– Jack Allen stands in an abandoned school near a second-floor window that local kids use as a door. “The first thing I’ll do when I get the building is block this window,” he said. “They were breaking in a lot over the last summer. It was bad.”

The sprawling, three-story school was built a century ago of stout blocks of sandstone from a quarry nearby. It’s imposing, with grand-arched doorways, but inside it’s a mess — vandalized, ransacked by copper thieves, damaged by cold. It has stood empty and without heat since a new school was built outside town.

Allen, an easygoing man with a gleam in his eye, is perhaps its best and last hope. He wants to buy the old school from the city for $1 and make it the new home of Harvest Christian School, a private school here where he is principal. He also envisions a thrift store, a coffee shop, doctors’ offices, a commercial kitchen, community classrooms and events spaces. “We want to bring back that community feeling,” he said. “I want people in the building. It’s a majestic building.”

That’s a sentiment small-city residents throughout Minnesota share as they struggle with old infrastructure — schools and hotels and churches that made more sense when there were hordes of kids in town or traveling salesmen moving through. They often debate for years their options with these iconic buildings. Sometimes they find new uses for them. Sometimes cities push the buildings over. The decisions say a lot about a community’s resources, cohesiveness and collective imagination.

Creative reuses

In Fergus Falls, for example, residents rallied to save the Hotel Kaddatz, which opened in 1915 and brought visitors downtown for more than 50 years. Now it’s the center of a downtown arts haven that includes artist lofts, galleries, a performing-arts theater and three arts organizations. “When the center for the arts went in, nobody was open at night,” said Gordon Hydukovich, Fergus Falls’ community development director. “Suddenly four restaurants are open at night, some with live music. There are coffeehouses that weren’t there before.”

Chatfield, near Rochester, also is making an arts center from a historic structure — its former high school, which is in the middle of town. “This building was built to last hundreds of years,” said city clerk Joel Young. “It wouldn’t be right to abandon it after just 75 years.”

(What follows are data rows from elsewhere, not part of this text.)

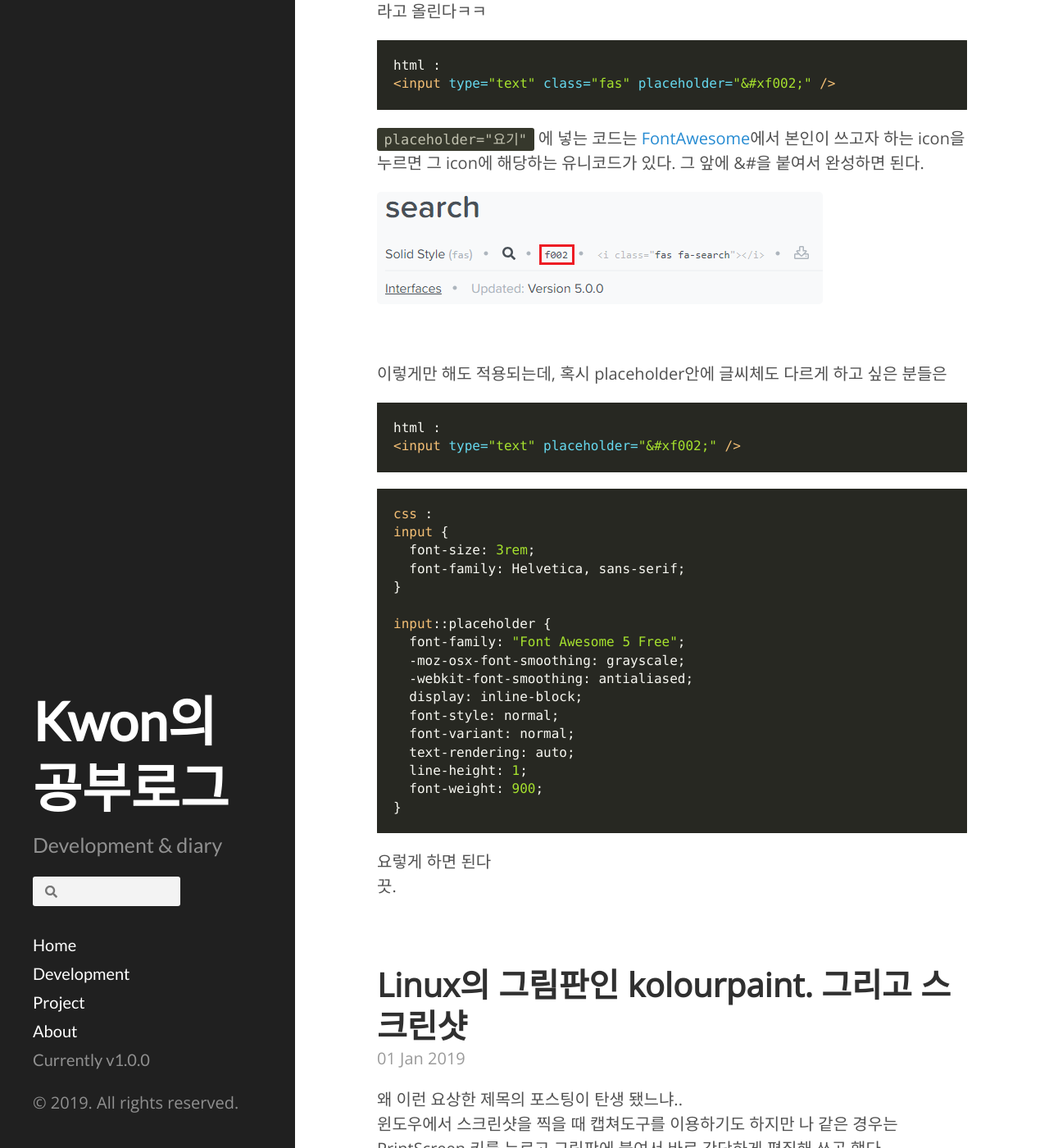
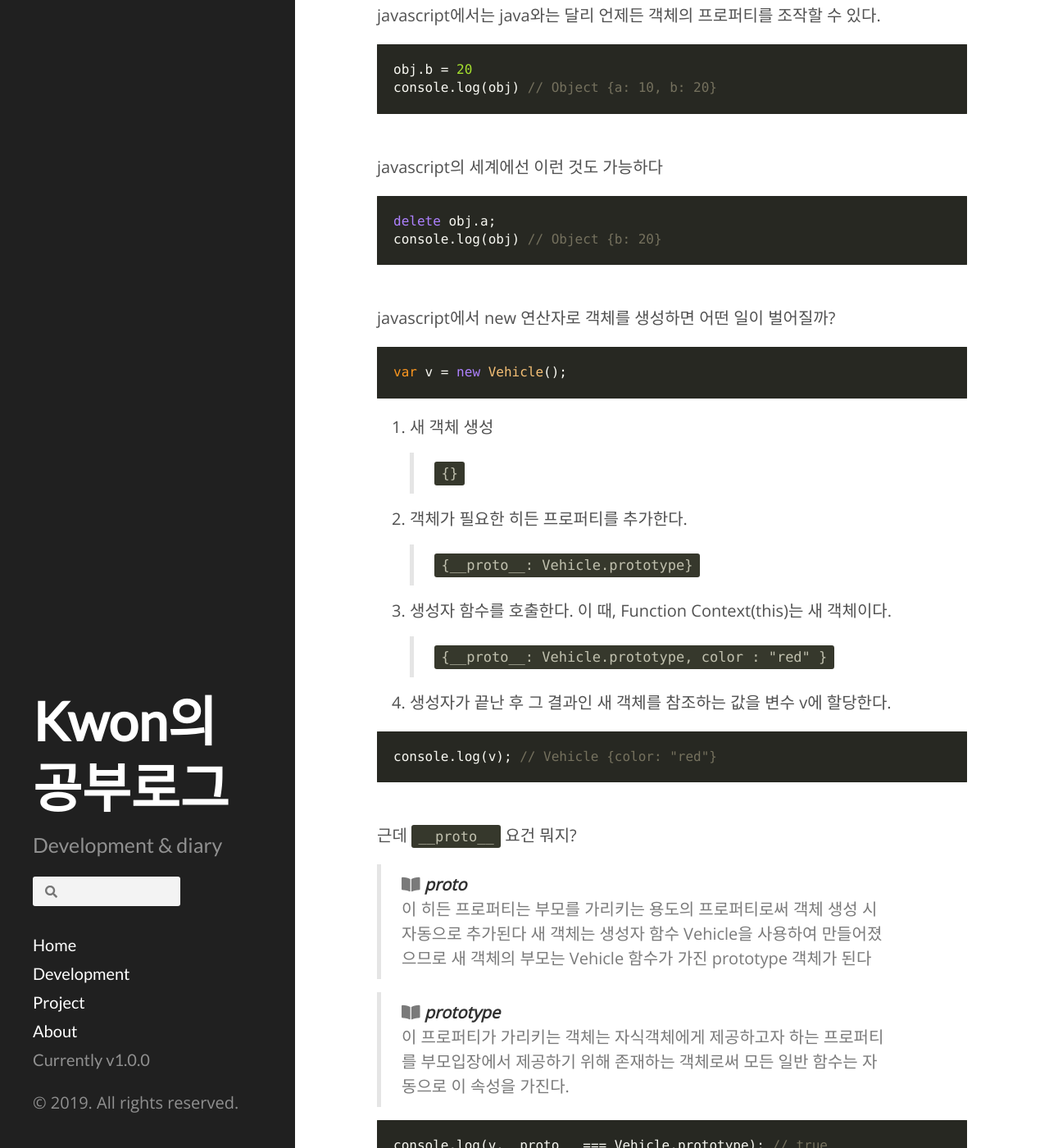
Before and after one commit to finalsoul1/GitHubPage, a Jekyll site: the page built from index.html, in a window 1280 px wide and 1400 px high, scrolled down 361 px. Shown: the whole window at 82% size. Built offline with Jekyll 4.4.1, drawn with Linux system fonts in a browser that asks for light colours; nearby versions of some CDN libraries; the list of posts is cut into pages by our own code; some of the changed text lies outside the part shown.

Commit message:
190111-1

````diff
--- /dev/null
+++ b/_posts/2019-01-11-js-object.md
@@ -0,0 +1,59 @@
+---
+layout: post
+title: JavaScript의 객체
+tag: javascript
+---
+
+객체 선언 식
+```javascript
+var obj = { a : 10 }
+console.log(obj) // Object {a: 10}
+```
+<br>
+javascript에서는 java와는 달리 언제든 객체의 프로퍼티를 조작할 수 있다.
+
+```javascript
+obj.b = 20
+console.log(obj) // Object {a: 10, b: 20}
+```
+
+<br>
+javascript의 세계에선 이런 것도 가능하다
+
+```javascript
+delete obj.a;
+console.log(obj) // Object {b: 20}
+```
+
+<br>
+javascript에서 new 연산자로 객체를 생성하면 어떤 일이 벌어질까?
+
+```javascript
+var v = new Vehicle();
+```
+1. 새 객체 생성
+>`{}`
+2. 객체가 필요한 히든 프로퍼티를 추가한다.
+>`{__proto__: Vehicle.prototype}`
+3. 생성자 함수를 호출한다. 이 때, Function Context(this)는 새 객체이다.
+>`{__proto__: Vehicle.prototype, color : "red" }`
+4. 생성자가 끝난 후 그 결과인 새 객체를 참조하는 값을 변수 v에 할당한다.
+
+```javascript
+console.log(v); // Vehicle {color: "red"}
+```
+
+<br>
+근데 `__proto__` 요건 뭐지?
+
+><i class="fas fa-book-open"></i><em><strong> __proto__</strong></em>
+이 히든 프로퍼티는 부모를 가리키는 용도의 프로퍼티로써 객체 생성 시 자동으로 추가된다 새 객체는 생성자 함수 Vehicle을 사용하여 만들어졌으므로 새 객체의 부모는 Vehicle 함수가 가진 prototype 객체가 된다
+
+><i class="fas fa-book-open"></i><em><strong> prototype</strong></em>
+이 프로퍼티가 가리키는 객체는 자식객체에게 제공하고자 하는 프로퍼티를 부모입장에서 제공하기 위해 존재하는 객체로써 모든 일반 함수는 자동으로 이 속성을 가진다.
+
+```javascript
+console.log(v.__proto__ === Vehicle.prototype); // true
+```
+<br>
+참고로 생성자 함수일 경우에만 대문자로 시작하는 암묵적인 룰이 있으니 알아두자.
````
Also changed, not shown: pages/1Development.md (+9 -0 lines).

But the battles over these buildings can be fierce, reflecting conflicting visions amid changing demographics and economic uncertainty. In Morris in western Minnesota, residents spent years arguing about the fate of an empty school. Finally, the city decided to tear it down this summer.

And in Kasson, near Rochester, officials are trying to knock down an old school to make way for a new library, but residents have filed a challenge in court.

In Sandstone, a city of 2,800 an hour north of the Twin Cities, most people seem to want to save the school.

“It’s the only pretty building in town,” said resident Lois Langerud, who attended all 12 grades there.

“It’s a shame to have something like that be destroyed,” said Belinda Woyak. “It’s a shame to have it sitting there, too. It’s just this town. They don’t want to spend the money.”

Losing school took a toll

City administrator Sam Griffith thinks the loss of a functioning school took a toll, making town streets less busy. “As long as that building is there,” he said, “there is hope it can be reused and bring back some of that community togetherness everybody senses is missing.”

Allen still is looking for $3 million, his estimate to complete a two-year renovation of the 1901 school, which has mold on the floors, lead paint peeling from the walls, asbestos, broken windows and graffiti. The maple floor in the auditorium has buckled from heat and cold, its surface as wavy as a rumpled sheet.

Until the city sees that financial backing, it remains cautious. They’ve been down this road before with no luck.

The school board sold the old school to a Twin Cities developer whose plans didn’t work out. The Sandstone Economic Development Authority foreclosed in 2008 and has been struggling with it ever since. One idea, turning it into a new city hall and library, would have cost millions.

“All kinds of people step up to say, ‘I want the building,’ ” said Griffith. “But they have no money or no experience.”

He is reservedly optimistic about Jack Allen. “Jack had a realistic plan. It makes sense to remake part of it as a school.”

Allen is confident he can raise the money. He said approximately half the money will come from private donations and half from grants.

“This building is loved by the community,” said Allen, who also runs a Bible camp on nearby Grindstone Lake and has experience rehabbing old houses.

City Council member Phil Kester doubts the building is worth the trouble. “I don’t feel the sentiment toward it to spend money on it,” he said. “It’s a beautiful building and a humongous bill. There is mold and everything else. Lead-based paint all over. You have nothing but a bunch of work there.”

If Allen’s plan falls through, the city expects to deal with the building quickly. A few years ago, the city received a demolition estimate of more than $700,000. But letting the structure further degrade brings liability concerns.

“If we can’t find a use this summer,” Griffith said, “we will have to plan next winter to take it down.”


“Reviving Minnesota Relics” is a series that can be heard starting Monday on MPR News — 91.1 FM in the Twin Cities — or read in its entirety at MPRNews.org.